GLA's Director of Research and Science, Dr. Mayla Hsu, discusses findings by Dr. Shannon Delaney, who suggests that Borrelia miyamotoi is an infectious trigger for chronic illness, closely resembling Lyme disease.
What do we know about chronic illness following a Lyme disease diagnosis? We know that it occurs in 10-20% of patients treated with the standard of care. This can include persistent or relapsing pain, unremitting fatigue, and brain fog. It’s not clear whether it’s due to an ongoing immune response against Borrelia burgdorferi, the bacteria that cause Lyme disease, or if an autoimmune process is the reason.
But a new publication suggests that we should also consider a related bacterium called Borrelia miyamotoi as a potential infectious trigger. This bacterium is also spread by tick bites, and the early symptoms of fatigue and headaches are similar to Lyme disease. However, one difference between the two related bacteria is that the early illness caused by B. miyamotoi does not cause a bulls-eye rash. So, clinicians may not suspect a tickborne illness in patients infected by it, and not order a Lyme disease blood test. Even if they do, the blood test for Lyme disease diagnosis detects only antibodies against B. burgdorferi, and not B. miyamotoi.
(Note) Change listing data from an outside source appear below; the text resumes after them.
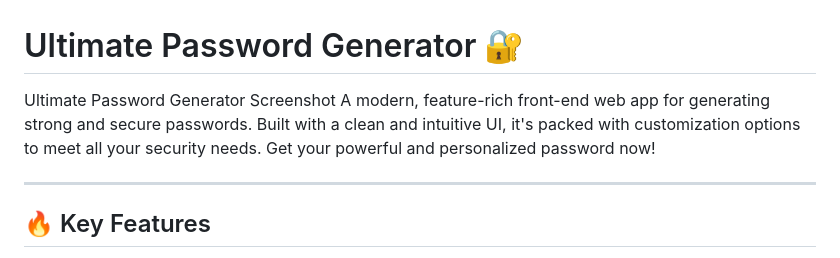
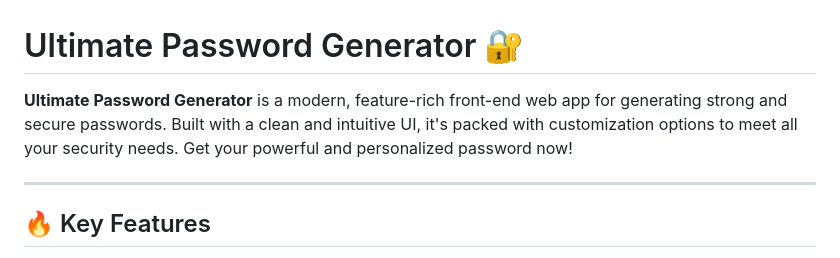
Before and after one commit to adimuhamad/ultimate-password-generator, a Markdown page: README.md, the part around the change. Drawn GitHub-style.

Commit message:
Fix formatting of project description in README

```diff
--- a/README.md
+++ b/README.md
@@ -1,6 +1,6 @@
 # Ultimate Password Generator 🔐
 
-Ultimate Password Generator Screenshot A modern, feature-rich front-end web app for generating strong and secure passwords. Built with a clean and intuitive UI, it's packed with customization options to meet all your security needs. Get your powerful and personalized password now!
+**Ultimate Password Generator** is a modern, feature-rich front-end web app for generating strong and secure passwords. Built with a clean and intuitive UI, it's packed with customization options to meet all your security needs. Get your powerful and personalized password now!
 
 ---
 
```
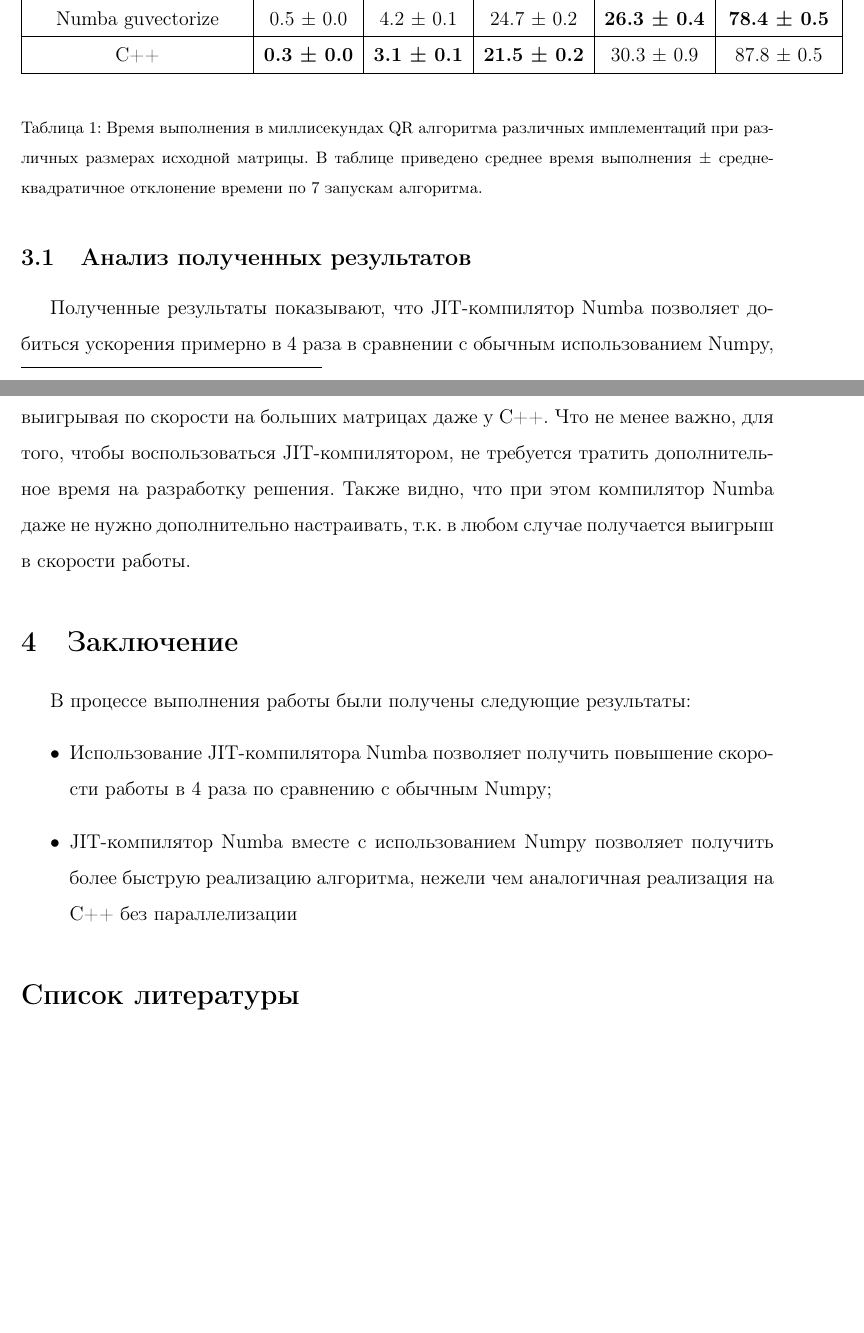
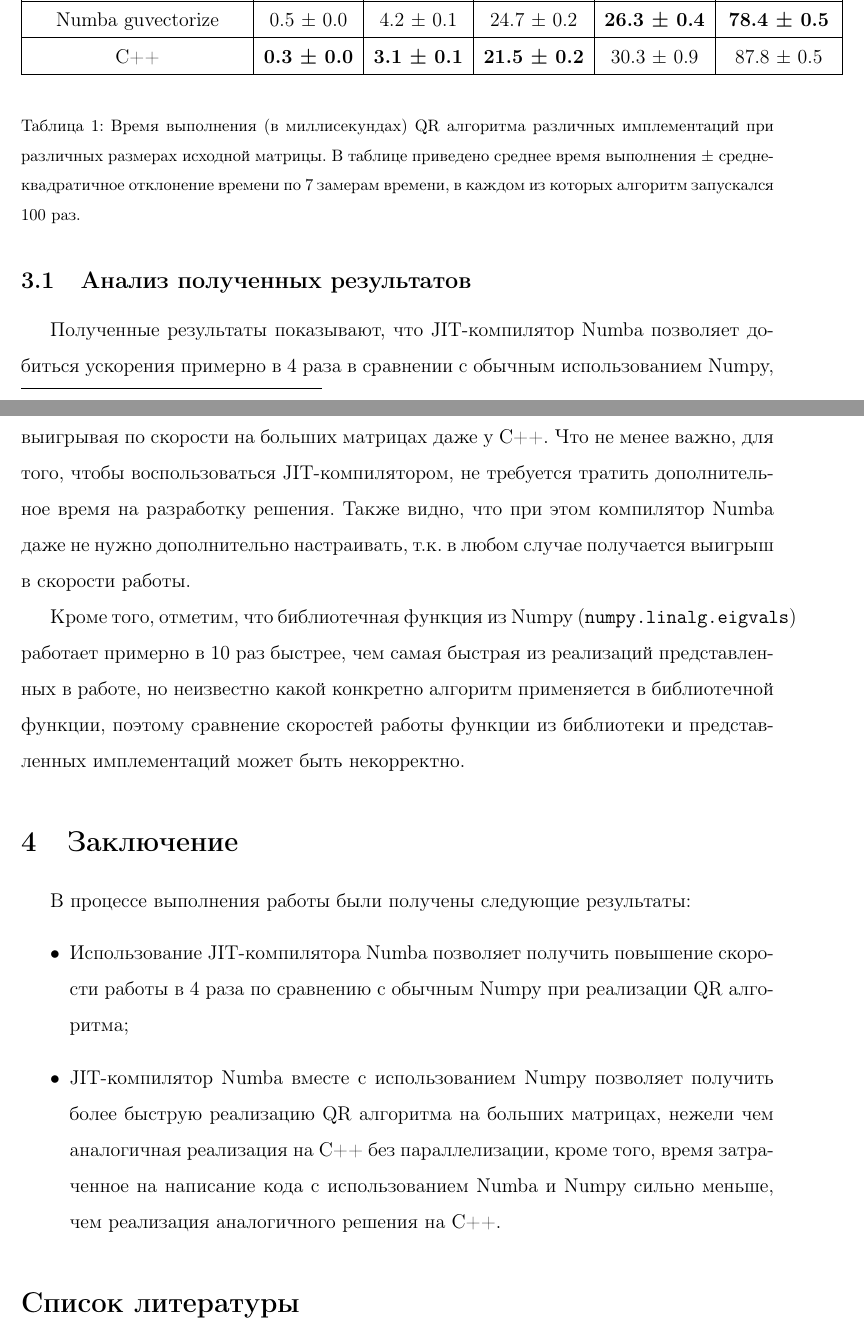
Before and after one commit to CrafterKolyan/eigenvalues-speed-comparison, a LaTeX document (report/report.tex): two parts of pages 3 and 4 of 4, joined at a grey line, cut so that both start at the same text, the shorter picture padded with empty space. Compiled offline with pdfLaTeX.

Commit message:
final report enhancements

```diff
--- a/report/report.tex
+++ b/report/report.tex
@@ -139,7 +139,7 @@ QR алгоритм был реализован тремя различными
 	]{tables/results.csv}
 
 	\begin{table}[h!]
-		\caption{Время выполнения в миллисекундах QR алгоритма различных имплементаций при различных размерах исходной матрицы. В таблице приведено среднее время выполнения ± среднеквадратичное отклонение времени по 7 запускам алгоритма.}
+		\caption{Время выполнения (в миллисекундах) QR алгоритма различных имплементаций при различных размерах исходной матрицы. В таблице приведено среднее время выполнения ± среднеквадратичное отклонение времени по 7 замерам времени, в каждом из которых алгоритм запускался 100 раз.}
 		\label{tabular:results}
 	\end{table}
 \end{center}
@@ -148,12 +148,14 @@ QR алгоритм был реализован тремя различными
 
 Полученные результаты показывают, что JIT-компилятор Numba позволяет добиться ускорения примерно в 4 раза в сравнении с обычным использованием Numpy, выигрывая по скорости на больших матрицах даже у C++. Что не менее важно, для того, чтобы воспользоваться JIT-компилятором, не требуется тратить дополнительное время на разработку решения. Также видно, что при этом компилятор Numba даже не нужно дополнительно настраивать, т.к. в любом случае получается выигрыш в скорости работы.
 
+Кроме того, отметим, что библиотечная функция из Numpy (\texttt{numpy.linalg.eigvals}) работает примерно в 10 раз быстрее, чем самая быстрая из реализаций представленных в работе, но неизвестно какой конкретно алгоритм применяется в библиотечной функции, поэтому сравнение скоростей работы функции из библиотеки и представленных имплементаций может быть некорректно.
+
 \section{Заключение}
 
 В процессе выполнения работы были получены следующие результаты:
 \begin{itemize}
-\item Использование JIT-компилятора Numba позволяет получить повышение скорости работы в 4 раза по сравнению с обычным Numpy;
-\item JIT-компилятор Numba вместе с использованием Numpy позволяет получить более быструю реализацию алгоритма, нежели чем аналогичная реализация на C++ без параллелизации
+\item Использование JIT-компилятора Numba позволяет получить повышение скорости работы в 4 раза по сравнению с обычным Numpy при реализации QR~алгоритма;
+\item JIT-компилятор Numba вместе с использованием Numpy позволяет получить более быструю реализацию QR алгоритма на больших матрицах, нежели чем аналогичная реализация на C++ без параллелизации, кроме того, время затраченное на написание кода с использованием Numba и Numpy сильно меньше, чем реализация аналогичного решения на C++.
 \end{itemize}
 
 \def\BibUrl#1.{}\def\BibAnnote#1.{}
```
Also changed, not shown: report/report.pdf, report/report.tex (4 more changed lines).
That’s why a B. miyamotoi-infected patient who has some Lyme-like symptoms may not be diagnosed correctly, unless a physician thinks of testing specifically for B. miyamotoi infection. And that patient would miss out on treatment with the antibiotics that are the standard of care, potentially leading to worse symptoms that linger.
A link between B. miyamotoi and persisting symptoms is suggested by the new study, led by Dr. Shannon Delaney of Columbia University. Dr. Delaney, a GLA grantee, studied 82 patients with suspected tickborne infections and persistent symptoms including fatigue, pain, and neuropsychiatric problems. Symptom duration in these patients ranged from 18 months to 21 years. Patients were asked to fill detailed questionnaires, and their blood samples were screened for B. burgdorferi and B. miyamotoi antibodies.
It was found that 21 of 82 (26%) samples were positive for B. miyamotoi antibodies, demonstrating that these patients had previously been infected by this bacteria. Of the 21 B. miyamotoi seropositive patients, 5 also met the CDC Lyme disease classification criteria. All of the B. miyamotoi-seropositive patients however, were negative for B. burgdorferi antibodies using the C6 ELISA test. Since all study subjects had been previously treated with antibiotics, it was not a surprise to see that these patients were seronegative for B. burgdorferi.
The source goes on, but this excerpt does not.